J Cancer 2021; 12(14):4307-4321. doi:10.7150/jca.54637

Review

Impact of cholesterol-pathways on breast cancer development, a metabolic landscape

Alina González-Ortiz#, Octavio Galindo-Hernández, Gerson N. Hernández-Acevedo, Gustavo Hurtado-Ureta, Victor García-González

Departamento de Bioquímica, Facultad de Medicina Mexicali, Universidad Autónoma de Baja California, 21000 Mexicali, México.
#Medical degree student.

This is an open access article distributed under the terms of the Creative Commons Attribution License (https://creativecommons.org/licenses/by/4.0/). See http://ivyspring.com/terms for full terms and conditions.
Citation:
González-Ortiz A, Galindo-Hernández O, Hernández-Acevedo GN, Hurtado-Ureta G, García-González V. Impact of cholesterol-pathways on breast cancer development, a metabolic landscape. J Cancer 2021; 12(14):4307-4321. doi:10.7150/jca.54637. Available from https://www.jcancer.org/v12p4307.htm

File import instruction

Abstract

ApoB-lipoproteins and their components modulate intracellular metabolism and have been associated with the development of neoplastic phenomena, such as proliferation, anchorage-independent growth, epithelial-mesenchymal transition, and cancer invasion. In cancer cells, the modulation of targets that regulate cholesterol metabolism, such as synthesis de novo, endocytosis, and oxidation, are contributing factors to cancer development. While mechanisms associated with sterol regulatory element-binding protein 2 (SREBP-2)/mevalonate, the low-density lipoprotein receptor (LDL-R) and liver X receptor (LXR) have been linked with tumor growth; metabolites derived from cholesterol-oxidation, such as oxysterols and epoxy-cholesterols, also have been described as tumor processes-inducers. From this notion, we perform an analysis of the role of lipoproteins, their association with intracellular cholesterol metabolism, and the impact of these conditions on breast cancer development, mechanisms that can be shared during atherogenesis promoted mainly by LDL. Pathways connecting plasma dyslipidemias in conjunction with the effect of cholesterol-derived metabolites on intracellular mechanisms and cellular plasticity phenomena could provide new approaches to elucidate the triggering factors of carcinogenesis, conditions that could be considered in the development of new therapeutic approaches.

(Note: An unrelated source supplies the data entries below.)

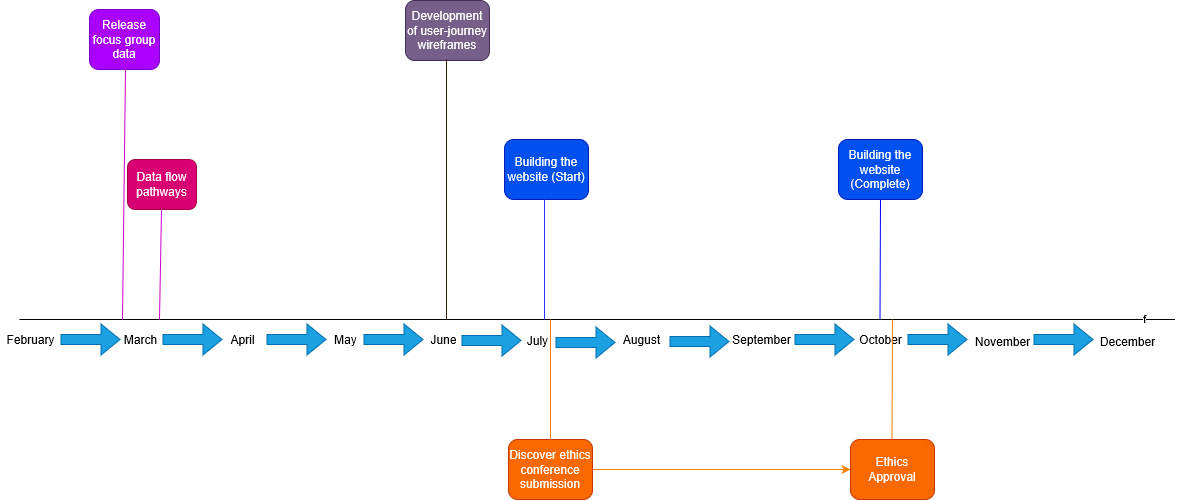
This is project-management/Copy of Demo Timeline.png from alan-turing-institute/AutisticaCitizenScience, a draw.io export, as it was before one commit. Source tidied: cells renumbered, new cells last; positions are measured from the earlier drawing's top-left corner, leaving out a move shared by most shapes.
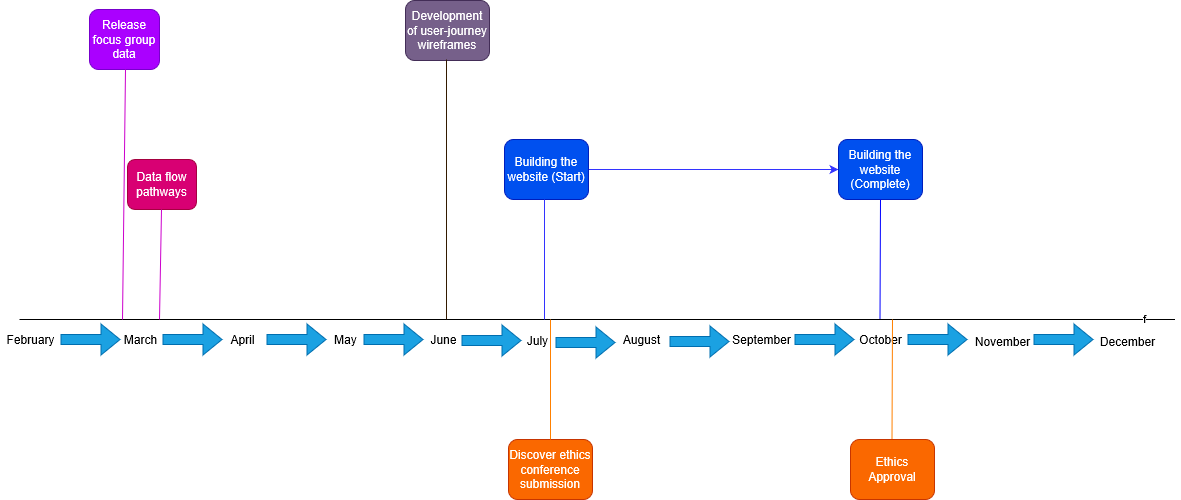
After the change.

The edit, as a diff of the source:
```diff
@@ -146,9 +146,6 @@
         <mxPoint x="446" y="59" as="targetPoint" />
       </mxGeometry>
     </mxCell>
-    <mxCell id="30" style="edgeStyle=orthogonalEdgeStyle;rounded=0;jettySize=auto;html=1;strokeColor=#FF8000;" parent="1" edge="1" source="31" target="32">
-      <mxGeometry relative="1" as="geometry" />
-    </mxCell>
     <mxCell id="31" value="Discover ethics conference submission" style="rounded=1;whiteSpace=wrap;html=1;fillColor=#fa6800;strokeColor=#C73500;fontColor=#ffffff;" parent="1" vertex="1">
       <mxGeometry x="508" y="439" width="84" height="60" as="geometry" />
     </mxCell>
@@ -160,6 +157,9 @@
         <mxPoint x="550" y="319" as="targetPoint" />
       </mxGeometry>
     </mxCell>
+    <mxCell id="39" style="edgeStyle=orthogonalEdgeStyle;rounded=0;jettySize=auto;html=1;strokeColor=#3333FF;" parent="1" edge="1" source="34" target="35">
+      <mxGeometry relative="1" as="geometry" />
+    </mxCell>
     <mxCell id="34" value="Building the website (Start)" style="rounded=1;whiteSpace=wrap;html=1;fillColor=#0050ef;strokeColor=#001DBC;fontColor=#ffffff;" parent="1" vertex="1">
       <mxGeometry x="504" y="139" width="84" height="60" as="geometry" />
     </mxCell>
```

Keywords: breast cancer, plasmatic lipoproteins, SREBP-2/mevalonate pathway, oxysterols, epoxy-cholesterols